Wendt Pottery History

This page is about the history of the studio and my work. It includes details of how I came to do pottery and  photos of early works as well as things to look for if you are currently a collector of my work.

I began pottery classes at the University of Idaho in Moscow, Idaho under the instruction of Frank Cronk in 1973. He greeted his first semester class with: ” Most of you will drop this class and those of you who don’t drop it will fail.”

In the weeks that followed, his predictions came true as the students saw that his class had the academic rigor of any of the harder classes at the University. He held students to a very high level of performance and required demonstration of good design, imagination and technical mastery.

I realized at once that I had found my true calling and sold my first works at the Ceramics Group art show that fall. The pots from that time number no more than 100 and are for the most part crude when compared to today’s work.

In the spring of 1974, I built my first kiln, a potter’s wheel from parts salvaged from an old Maytag dryer and set up a small studio in the upstairs of my house in Lewiston. Everything produced from 1974 to the spring of 1976 was made in that 144 square foot studio.

Bottom prints from that time look like the picture below.

At first, they were incised by hand.     

In the spring of 1976, I built my first studio behind the house. At 720 square feet, it seemed huge, sported 2 kilns and lots of shelf space. By then, I was making so many pots I resorted to wet stamping, but these were hard to read.

The last of the impressed stamps were often stained to enhance readability.

 I worked there from then until 1980 when Mt St Helens erupted and changed my life completely. The demand for ash glazed work was astounding and still is. Below is an early bottom stamp from that year.

After practice, the stamp became much clearer and easier to read.

For those interested in using this marking method, call me for a class on the subject.

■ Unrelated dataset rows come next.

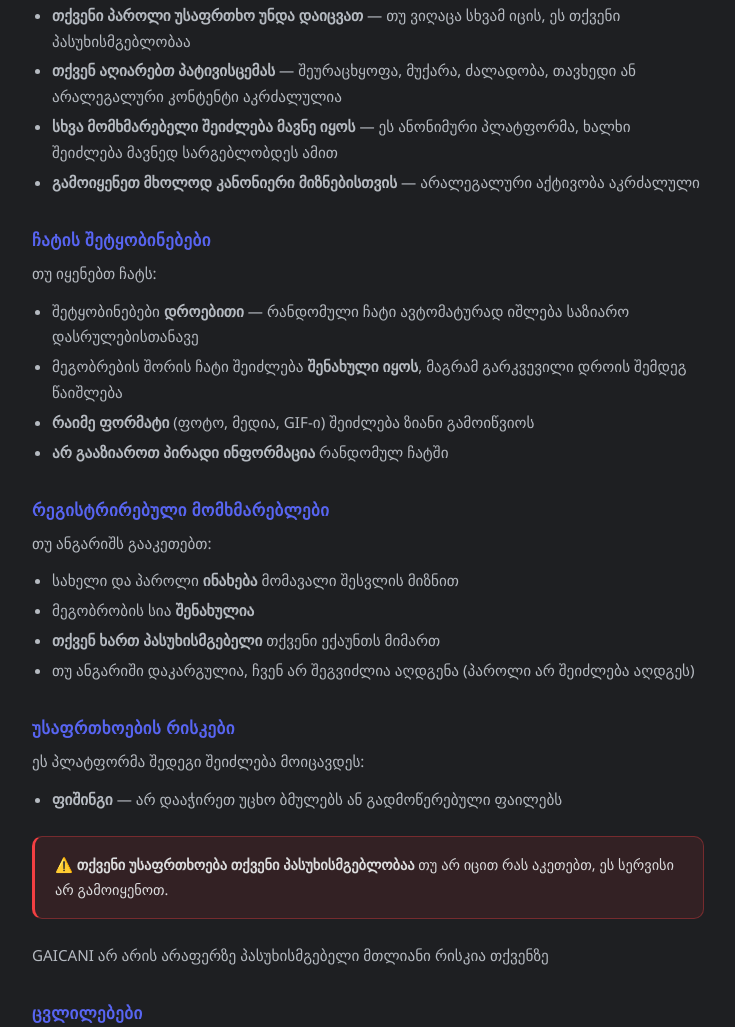
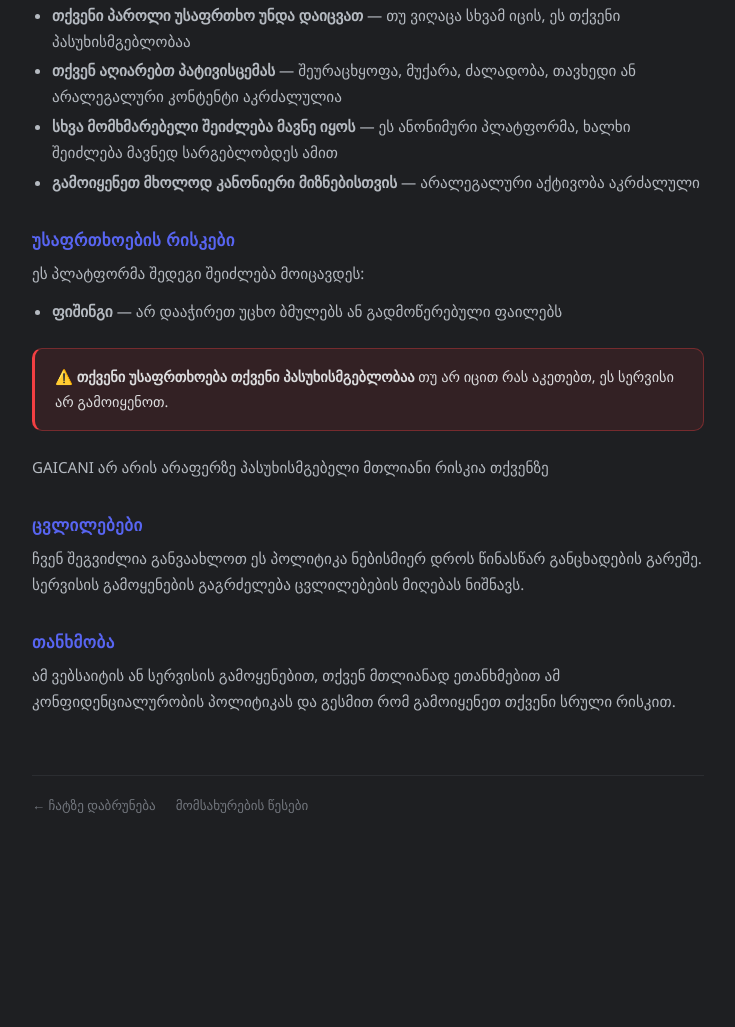
Before and after one commit to miqa11/gaicani, a website: page privacy.html in a window 1280 px wide. Shown: the part 2238-3265 px from the top of the page, without its empty margins (272-1007 px from the left). After the commit the page ends 3132 px from the top, so only its background shows below. Drawn offline with Linux system fonts and the light colour scheme.

Commit message:
Update privacy.html

```diff
--- a/privacy.html
+++ b/privacy.html
@@ -206,26 +206,6 @@
       <li><strong>გამოიყენეთ მხოლოდ კანონიერი მიზნებისთვის</strong> — არალეგალური აქტივობა აკრძალული</li>
     </ul>
 
-
-
-    <h2>ჩატის შეტყობინებები</h2>
-    <p>თუ იყენებთ ჩატს:</p>
-    <ul>
-      <li>შეტყობინებები <strong>დროებითი</strong> — რანდომული ჩატი ავტომატურად იშლება საზიარო დასრულებისთანავე</li>
-      <li>მეგობრების შორის ჩატი შეიძლება <strong>შენახული იყოს</strong>, მაგრამ გარკვევილი დროის შემდეგ წაიშლება</li>
-      <li><strong>რაიმე ფორმატი</strong> (ფოტო, მედია, GIF-ი) შეიძლება ზიანი გამოიწვიოს</li>
-      <li><strong>არ გააზიაროთ პირადი ინფორმაცია</strong> რანდომულ ჩატში</li>
-    </ul>
-
-    <h2>რეგისტრირებული მომხმარებლები</h2>
-    <p>თუ ანგარიშს გააკეთებთ:</p>
-    <ul>
-      <li>სახელი და პაროლი <strong>ინახება</strong> მომავალი შესვლის მიზნით</li>
-      <li>მეგობრობის სია <strong>შენახულია</strong></li>
-      <li><strong>თქვენ ხართ პასუხისმგებელი</strong> თქვენი ექაუნთს მიმართ</li>
-      <li>თუ ანგარიში დაკარგულია, ჩვენ არ შეგვიძლია აღდგენა (პაროლი არ შეიძლება აღდგეს)</li>
-    </ul>
-
     <h2>უსაფრთხოების რისკები</h2>
     <p>ეს პლატფორმა შედეგი შეიძლება მოიცავდეს:</p>
     <ul>
```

I believe it is the bottom stamp in conjunction with my willingness to do precision custom work to customer specifications that has lead to my continued success. Each year, I receive hundreds of custom orders from all over the U. S. thanks to the stamps on the bottoms of the pots. Today my  studio is over 10,000 square feet with work space for four full time potters (currently it is just me)  and kiln capacity to fire well over 100 cubic feet per month.